> HOW TO COMPLETE THIS TASK: Pictures aside, print all of the data below exactly as written.

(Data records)
· · · · ·

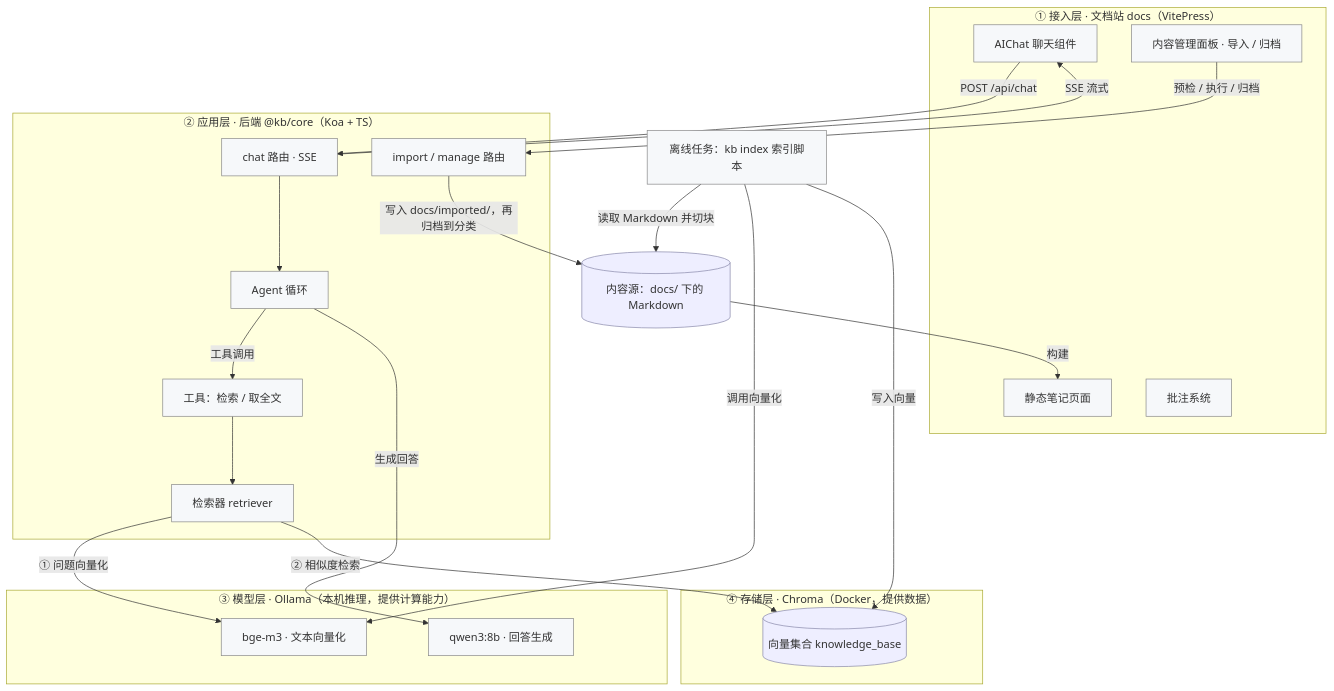
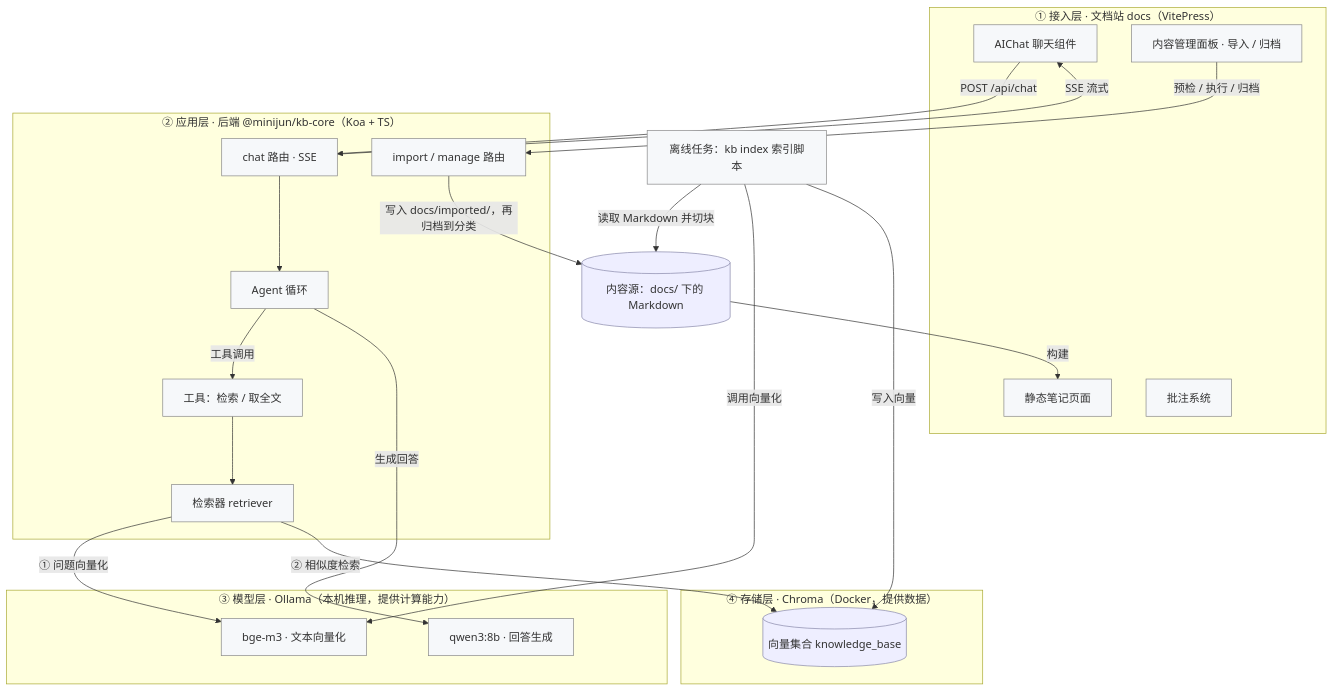
Before and after one commit to jun2333/knowledge: the first of 2 diagrams in docs/project-architecture/01-overview.md, drawn with Mermaid. The commit also changed other lines of this file and 12 other files, not shown here.

````diff
--- a/docs/project-architecture/01-overview.md
+++ b/docs/project-architecture/01-overview.md
@@ -26,48 +26,48 @@
 ```mermaid
 flowchart TB
   subgraph L1["① 接入层 · 文档站 docs（VitePress）"]
     S[静态笔记页面]:::box
     C[AIChat 聊天组件]:::box
     AN[批注系统]:::box
     MG[内容管理面板 · 导入 / 归档]:::box
   end
 
-  subgraph L2["② 应用层 · 后端 @kb/core（Koa + TS）"]
+  subgraph L2["② 应用层 · 后端 @minijun/kb-core（Koa + TS）"]
     R[chat 路由 · SSE]:::box
     L[Agent 循环]:::box
     T[工具：检索 / 取全文]:::box
     RT[检索器 retriever]:::box
     IM[import / manage 路由]:::box
   end
 
   subgraph L3["③ 模型层 · Ollama（本机推理，提供计算能力）"]
     OE[bge-m3 · 文本向量化]:::box
     OL[qwen3:8b · 回答生成]:::box
   end
 
   subgraph L4["④ 存储层 · Chroma（Docker，提供数据）"]
     CH[(向量集合 knowledge_base)]:::db
   end
 
   FS[(内容源：docs/ 下的 Markdown)]:::db
   IX["离线任务：kb index 索引脚本"]:::box
 
   C -->|POST /api/chat| R
   R --> L
   L -->|工具调用| T
   T --> RT
   RT -->|"① 问题向量化"| OE
   RT -->|"② 相似度检索"| CH
   L -->|生成回答| OL
   R -->|SSE 流式| C
 
   MG -->|"预检 / 执行 / 归档"| IM
   IM -->|"写入 docs/imported/，再归档到分类"| FS
   FS -->|"构建"| S
   IX -->|"读取 Markdown 并切块"| FS
   IX -->|"调用向量化"| OE
   IX -->|"写入向量"| CH
 
   classDef box fill:#f6f8fa,stroke:#888,stroke-width:1px;
   classDef db fill:#eef,stroke:#88a,stroke-width:1px;
 ```
````
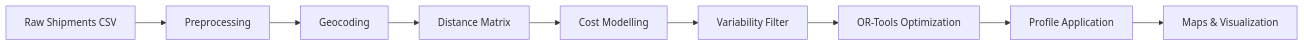
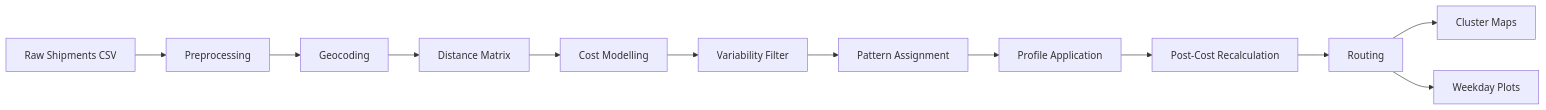
The diagram in README.md (BushraKiyani/Delivery-Profiles), drawn with Mermaid before and after one commit. The commit also changed other lines of this file and 1 other file, not shown here.

````diff
--- a/README.md
+++ b/README.md
@@ -15,11 +15,14 @@
 ```mermaid
 graph LR
   A[Raw Shipments CSV] --> B[Preprocessing]
   B --> C[Geocoding]
   C --> D[Distance Matrix]
   D --> E[Cost Modelling]
   E --> F[Variability Filter]
-  F --> G[OR-Tools Optimization]
+  F --> G[Pattern Assignment]
   G --> H[Profile Application]
-  H --> I[Maps & Visualization]
+  H --> I[Post-Cost Recalculation]
+  I --> J[Routing]
+  J --> K[Cluster Maps]
+  J --> L[Weekday Plots]
 ```
````
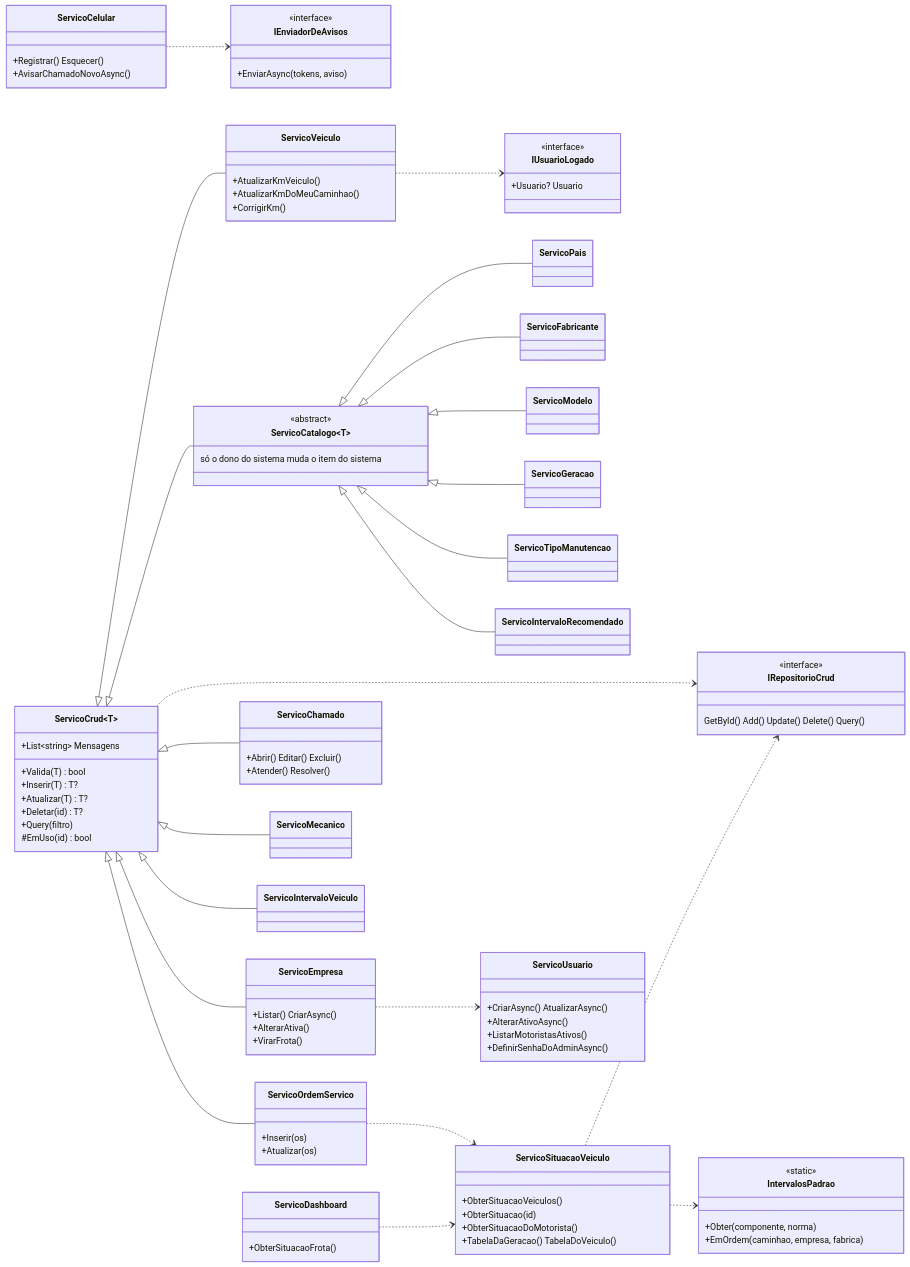
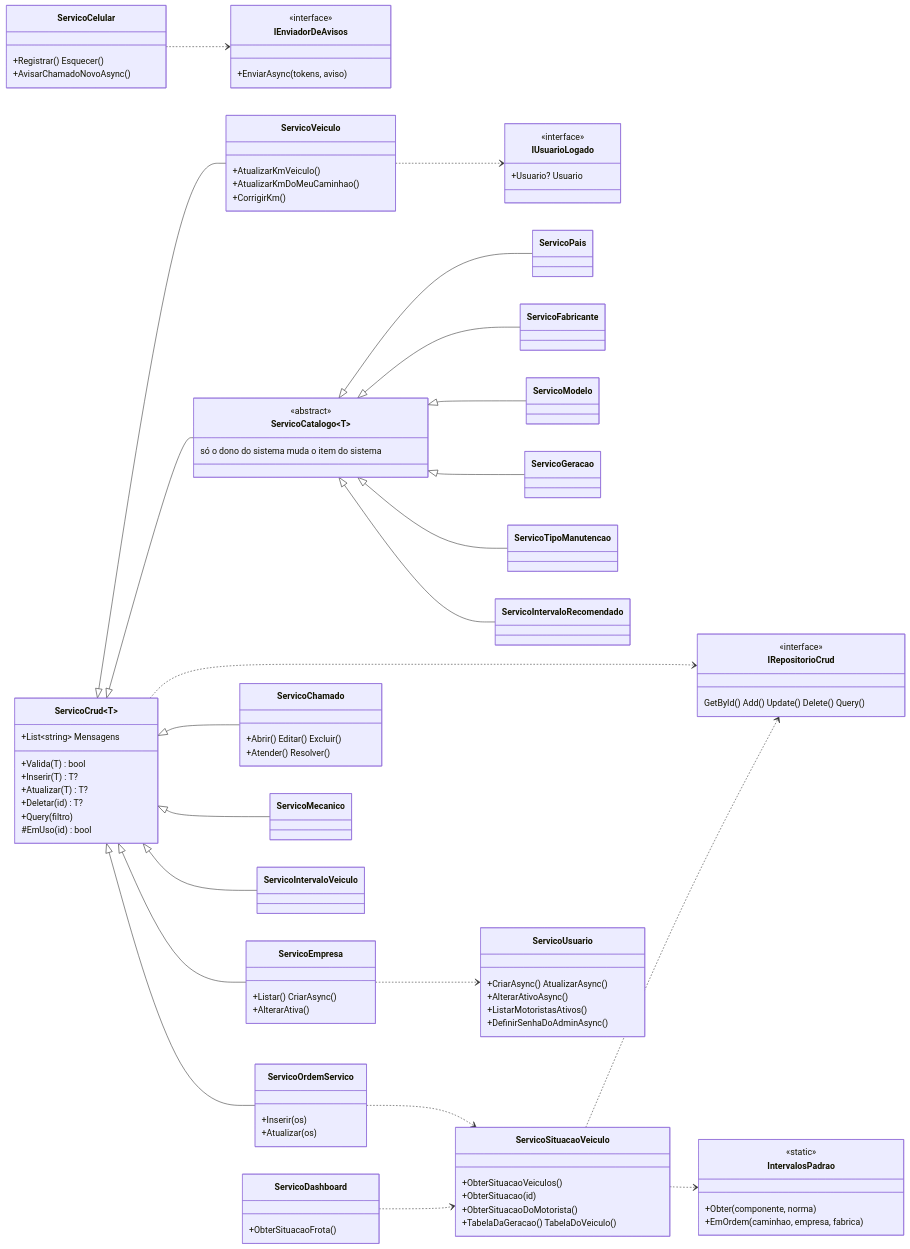
One commit to LeandroPoletti/CheckTruck changed the fourth of 4 diagrams in docs/dominio.md. Above: the diagram before and after it, drawn with Mermaid. The commit also changed other lines of this file and 63 other files, not shown here.

```diff
--- a/docs/dominio.md
+++ b/docs/dominio.md
@@ -282,7 +280,6 @@
     class ServicoEmpresa {
         +Listar() CriarAsync()
         +AlterarAtiva()
-        +VirarFrota()
     }
 
     ServicoCrud~T~ ..> IRepositorioCrud
```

· · · · ·

> ANSWER BOX:
Before and after one commit to jun2333/knowledge: the first of 2 diagrams in docs/project-architecture/01-overview.md, drawn with Mermaid. The commit also changed other lines of this file and 12 other files, not shown here.

````diff
--- a/docs/project-architecture/01-overview.md
+++ b/docs/project-architecture/01-overview.md
@@ -26,48 +26,48 @@
 ```mermaid
 flowchart TB
   subgraph L1["① 接入层 · 文档站 docs（VitePress）"]
     S[静态笔记页面]:::box
     C[AIChat 聊天组件]:::box
     AN[批注系统]:::box
     MG[内容管理面板 · 导入 / 归档]:::box
   end
 
-  subgraph L2["② 应用层 · 后端 @kb/core（Koa + TS）"]
+  subgraph L2["② 应用层 · 后端 @minijun/kb-core（Koa + TS）"]
     R[chat 路由 · SSE]:::box
     L[Agent 循环]:::box
     T[工具：检索 / 取全文]:::box
     RT[检索器 retriever]:::box
     IM[import / manage 路由]:::box
   end
 
   subgraph L3["③ 模型层 · Ollama（本机推理，提供计算能力）"]
     OE[bge-m3 · 文本向量化]:::box
     OL[qwen3:8b · 回答生成]:::box
   end
 
   subgraph L4["④ 存储层 · Chroma（Docker，提供数据）"]
     CH[(向量集合 knowledge_base)]:::db
   end
 
   FS[(内容源：docs/ 下的 Markdown)]:::db
   IX["离线任务：kb index 索引脚本"]:::box
 
   C -->|POST /api/chat| R
   R --> L
   L -->|工具调用| T
   T --> RT
   RT -->|"① 问题向量化"| OE
   RT -->|"② 相似度检索"| CH
   L -->|生成回答| OL
   R -->|SSE 流式| C
 
   MG -->|"预检 / 执行 / 归档"| IM
   IM -->|"写入 docs/imported/，再归档到分类"| FS
   FS -->|"构建"| S
   IX -->|"读取 Markdown 并切块"| FS
   IX -->|"调用向量化"| OE
   IX -->|"写入向量"| CH
 
   classDef box fill:#f6f8fa,stroke:#888,stroke-width:1px;
   classDef db fill:#eef,stroke:#88a,stroke-width:1px;
 ```
````
The diagram in README.md (BushraKiyani/Delivery-Profiles), drawn with Mermaid before and after one commit. The commit also changed other lines of this file and 1 other file, not shown here.

````diff
--- a/README.md
+++ b/README.md
@@ -15,11 +15,14 @@
 ```mermaid
 graph LR
   A[Raw Shipments CSV] --> B[Preprocessing]
   B --> C[Geocoding]
   C --> D[Distance Matrix]
   D --> E[Cost Modelling]
   E --> F[Variability Filter]
-  F --> G[OR-Tools Optimization]
+  F --> G[Pattern Assignment]
   G --> H[Profile Application]
-  H --> I[Maps & Visualization]
+  H --> I[Post-Cost Recalculation]
+  I --> J[Routing]
+  J --> K[Cluster Maps]
+  J --> L[Weekday Plots]
 ```
````
One commit to LeandroPoletti/CheckTruck changed the fourth of 4 diagrams in docs/dominio.md. Above: the diagram before and after it, drawn with Mermaid. The commit also changed other lines of this file and 63 other files, not shown here.

```diff
--- a/docs/dominio.md
+++ b/docs/dominio.md
@@ -282,7 +280,6 @@
     class ServicoEmpresa {
         +Listar() CriarAsync()
         +AlterarAtiva()
-        +VirarFrota()
     }
 
     ServicoCrud~T~ ..> IRepositorioCrud
```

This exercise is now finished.